- A research letter and editorial published online Monday in JAMA Internal Medicine renews debate over whether embolic protection devices (EPD) intended to trap plaque debris during transcatheter aortic valve replacement procedures meaningfully lessen stroke risk.
- Authors cite figures from 2017 suggesting that periprocedural stroke still occurs in 2% of patients undergoing TAVR, a growing group considering increasing popularity of the procedure. Whereas Boston Scientific trailed Medtronic and Edwards Lifesciences in introducing its own TAVR device to the U.S. market, Boston's Sentinel device can be used even in TAVR procedures when surgeons are implanting a competitor's valve.
- But an analysis of almost 11,000 TAVR patients showed no statistically significant reduction in stroke between those treated with Boston's Sentinel EPD and those without. In commentary accompanying the research letter, a pair of cardiologists argued that regulatory clearance should be based on clear evidence of patient benefit.
Sentinel received FDA De Novo clearance in 2017 and is the only cerebral EPD on the U.S. market.
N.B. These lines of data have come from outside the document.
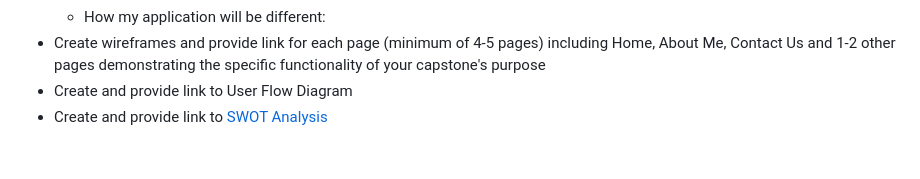
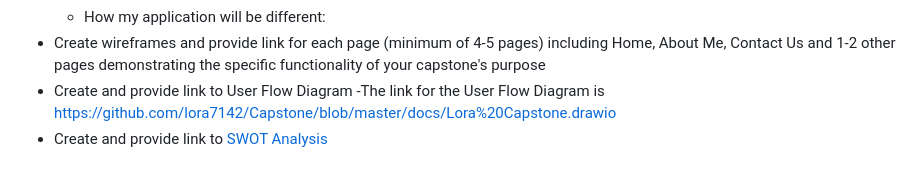
Before and after one commit to lora7142/Capstone, a Markdown page: docs/project-planning.md, the part around the change. GitHub-like rendering.

Commit message:
Initial Capstone Planning-Updated User Flow Link

```diff
--- a/docs/project-planning.md
+++ b/docs/project-planning.md
@@ -31,4 +31,5 @@
   - How my application will be different:
 - Create wireframes and provide link for each page (minimum of 4-5 pages) including Home, About Me, Contact Us and 1-2 other pages demonstrating the specific functionality of your capstone's purpose
 - Create and provide link to User Flow Diagram
+  -The link for the User Flow Diagram is https://github.com/lora7142/Capstone/blob/master/docs/Lora%20Capstone.drawio
 - Create and provide link to [SWOT Analysis](https://docs.google.com/document/d/1K5ix6TZr2l2LnPKNnVj8PRzfkQoVlEwFBbynrA5aj44/edit?usp=sharing)
```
The device is designed to capture debris in the carotid arteries dislodged during TAVR before it can reach the brain.
According to the JAMA Internal Medicine publications, the proportion of TAVR patients who received EPD during their procedure increased more than six-fold between the third quarter of 2017 and the fourth quarter of 2018, rising from 2.8% to 17.3%.
The articles highlight the uncertainty that persists over the effectiveness of embolic protection devices. Study authors, affiliated with West Virginia University, Mayo Clinic School of Medicine, the Center for Advanced Analytics and Informatics, and Rush University, noted data on the device to date is conflicting.
Their research did not find a lower risk of stroke associated with EPDs in its review of data for 10,985 patients from the Vizient consortium of hospitals. In the 363-person Claret Medical-supported trial that backed FDA clearance for Sentinel, the device did not lower the risk of post-procedure stroke but did catch embolic debris in 99% of filters. Other, smaller observational studies, however, have suggested a benefit to using the devices exists, the research letter said.
Boston Scientific paid $220 million to acquire developer of the technology Claret Medical in 2018. On the same day that the company announced the completed deal, CMS said it would permit a new-technology add-on payment of up to $1,400 for the device, reversing its earlier decision after reconsidering data backing the device’s effectiveness.
In their commentary on the research, cardiologists Rohan Khera and Saket Girotra suggested that FDA’s EPD labeling is “somewhat misleading” because the device is cleared for embolic protection during intracardiac procedures and not specifically for stroke prevention, its intended use. In a sign that the clinical community is not convinced of the device's benefit, they said, EPD was not being used in more than 80% of patients with TAVR and two-thirds of TAVR hospitals by the end of 2018.
In our @JAMAInternalMed commentary, @saketgirotra & I dig into the evidence base for cerebral EPD used in TAVR (Sentinel). We encourage reading the data leading to @US_FDA approval. So often the real-world use vastly exceeds the evidence base. https://t.co/reUBIqjIVs https://t.co/iLn2hjlf7k pic.twitter.com/Tdi1ChWQe3— Rohan Khera (@rohan_khera) February 25, 2020
"It is imperative that regulatory clearance for clinical devices is based on unequivocal evidence of patient benefit. In the case of cerebral EPDs, efficacy in preventing strokes, not just capturing embolic debris, should be the evidence standard before unrestricted clinical use," the doctors wrote in the editorial. Ultimately, authors recommended further analysis of prospective registries and randomized clinical trials.
The analysis comes as Boston Scientific positions Sentinel as an important growth driver in its structural heart business. On its early February earnings call, the company said the device is being used in over 600 U.S. hospitals and believes it's approaching use in 1 out of 5 TAVR procedures.
CEO Mike Mahoney said the company is beginning enrollment this quarter in a clinical trial for protected TAVR. "We believe that definitive evidence focused on a stroke endpoint will continue to elevate Sentinel to become the standard-of-care for all patients and will help influence future clinical guidelines," Mahoney said.
According to a listing for the trial on ClinicalTrials.gov, the study aims to have 3,000 participants and wrap up during the summer of 2022. The primary endpoint is all forms of stroke within 72 hours of TAVR procedure or time of patient discharge.
Following the journal publication, Boston Scientific said the device "has a robust body of clinical evidence and commercial experience in more than 30,000 patients supporting its use in patients undergoing TAVR," per a statement shared with MedTech Dive Tuesday.
This story has been updated with comment from Boston Scientific.